Gregg looked over at Jess with uncomprehending eyes, as if he was seeing his friend for the first time.
A humming filled Jess’s ears. There was something flying overhead. Jess looked up and saw a blimp moving slowly above the neighborhood. On each side was an advertisement: “Princeton Review 50% off SAT, AP, ACT, GMAT, LSAT, TOEFL, USMLE. Beat the test and get into your top college choice!” The shadow of the blimp moved down the street like a giant black snake coiling and uncoiling to propel its body over the houses, the streets, the great variety of things from which Jess had constructed his epiphany. The blimp made a slow circle overhead so that anyone, anywhere, from Nightingale Lane to Forrest Hills Street to Little Creek Avenue, to the scrub brush surrounding Paradise Colony, could see and understand.

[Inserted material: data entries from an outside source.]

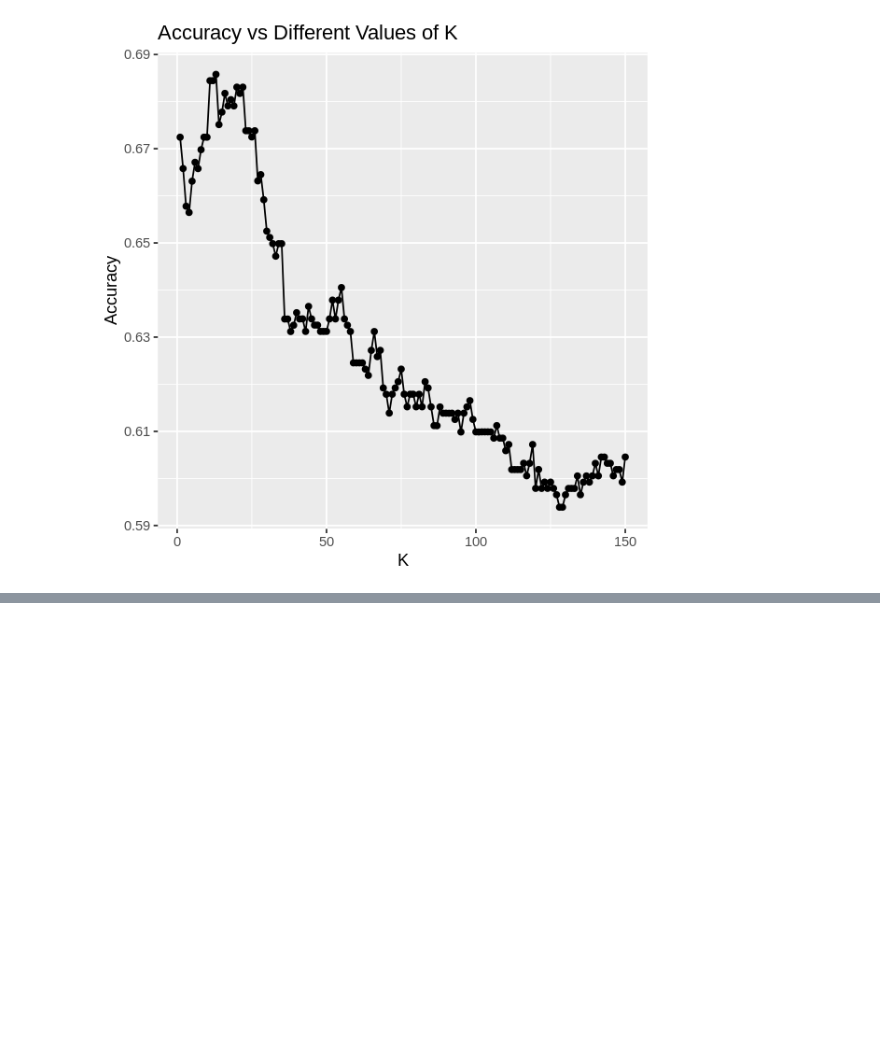
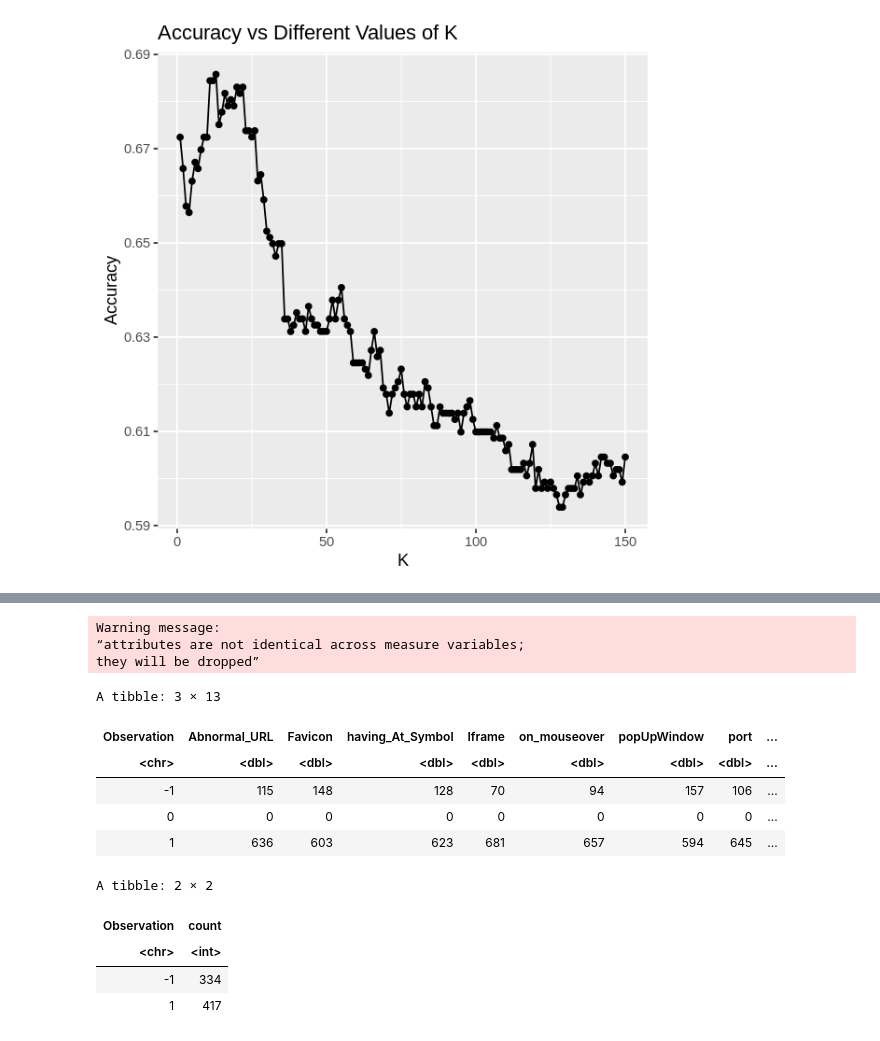
Before and after one commit to alex-dsci/DSCI100-group-proj, a Jupyter notebook: DSCI_group_notebook_training_model.ipynb, the cells around one changed output, grey strips where cells are left out. Drawn from its saved outputs; the diff is of its cells as text; code cells hidden in the pictures; blank space fills up the shorter version.

```diff
--- a/DSCI_group_notebook_training_model.ipynb
+++ b/DSCI_group_notebook_training_model.ipynb
@@ -111,9 +111,23 @@ Result: -1 is legitimate, 1 is phishing website.
 At this point we need a research question before we can do anything else so...
 # %%
 set.seed(1)
-# Paring down dataset to what we will be working with:
-working_data <- sample_n(phishing, size = 1000)
-working_columns <- c("URL_Length", "having_At_Symbol", "Prefix_Suffix", "Favicon", "port", "SFH", "Abnormal_URL", "Redirect", "on_mouseover", "popUpWindow", "Iframe", "Statistical_report", "Result")
+# Paring down dataset to what we will be working with, converting result to factor:
+working_columns <- c("URL_Length",
+                     "having_At_Symbol",
+                     "Prefix_Suffix",
+                     "Favicon",
+                     "port",
+                     "SFH",
+                     "Abnormal_URL",
+                     "Redirect",
+                     "on_mouseover",
+                     "popUpWindow",
+                     "Iframe",
+                     "Statistical_report",
+                     "Result")
+working_data_raw <- sample_n(phishing, size = 1000)
+working_data <- mutate(working_data_raw, Result = as.factor(Result))
+
 
 # Splitting data into training and testing sets:
 training_rows <- working_data %>%
@@ -203,0 +227,34 @@ Prediction -1  1
+# %%
+# make table of number observations per class to check if balanced
+
+
+summary_tidy <- training_data %>%
+                gather(key = "Column",
+                      value = "Observation",
+                      na.rm = FALSE)
+summary_tibble <- summary_tidy %>%
+                 group_by(Column,Observation) %>%
+                 summarize(count = n()) %>%
+                 as_tibble()
+(summary_tbl_predictors <- summary_tibble %>% filter(Column != "Result") %>%
+                         spread(key = Column,
+                               value = count,
+                               fill = 0))
+(summary_tbl_results <- summary_tibble %>%
+                         filter(Column == "Result") %>%
+                         select(-Column))
+# %% [output]
+Warning message:
+“attributes are not identical across measure variables;
+they will be dropped”
+A tibble: 3 × 13
+| Observation | Abnormal_URL | Favicon | having_At_Symbol | Iframe | on_mouseover | popUpWindow | port | ... |
+| <chr> | <dbl> | <dbl> | <dbl> | <dbl> | <dbl> | <dbl> | <dbl> | ... |
+| -1 | 115 | 148 | 128 | 70 | 94 | 157 | 106 | ... |
+| 0 | 0 | 0 | 0 | 0 | 0 | 0 | 0 | ... |
+| 1 | 636 | 603 | 623 | 681 | 657 | 594 | 645 | ... |
+A tibble: 2 × 2
+| Observation | count |
+| <chr> | <int> |
+| -1 | 334 |
+| 1 | 417 |
```
Also changed, not shown: parts of 12 cells of this notebook.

“You still don’t want to burn anything?” said Gregg, not even bothering with irony.
“That scrub brush looks pretty flammable. Look how it grows right up to the edge of the housing tracts. Do you have your lighter?”
“We aren’t done with our poll yet.”
“Sure we are. Like I said, the answer to our question should be obvious and definitive. And now it is.”
Hunter Stern is a technical writer living in San Francisco. His focus is short fiction and poetry. He is slowly relearning how to write after spending ten years communicating through misspelled emails while employed as a software engineer.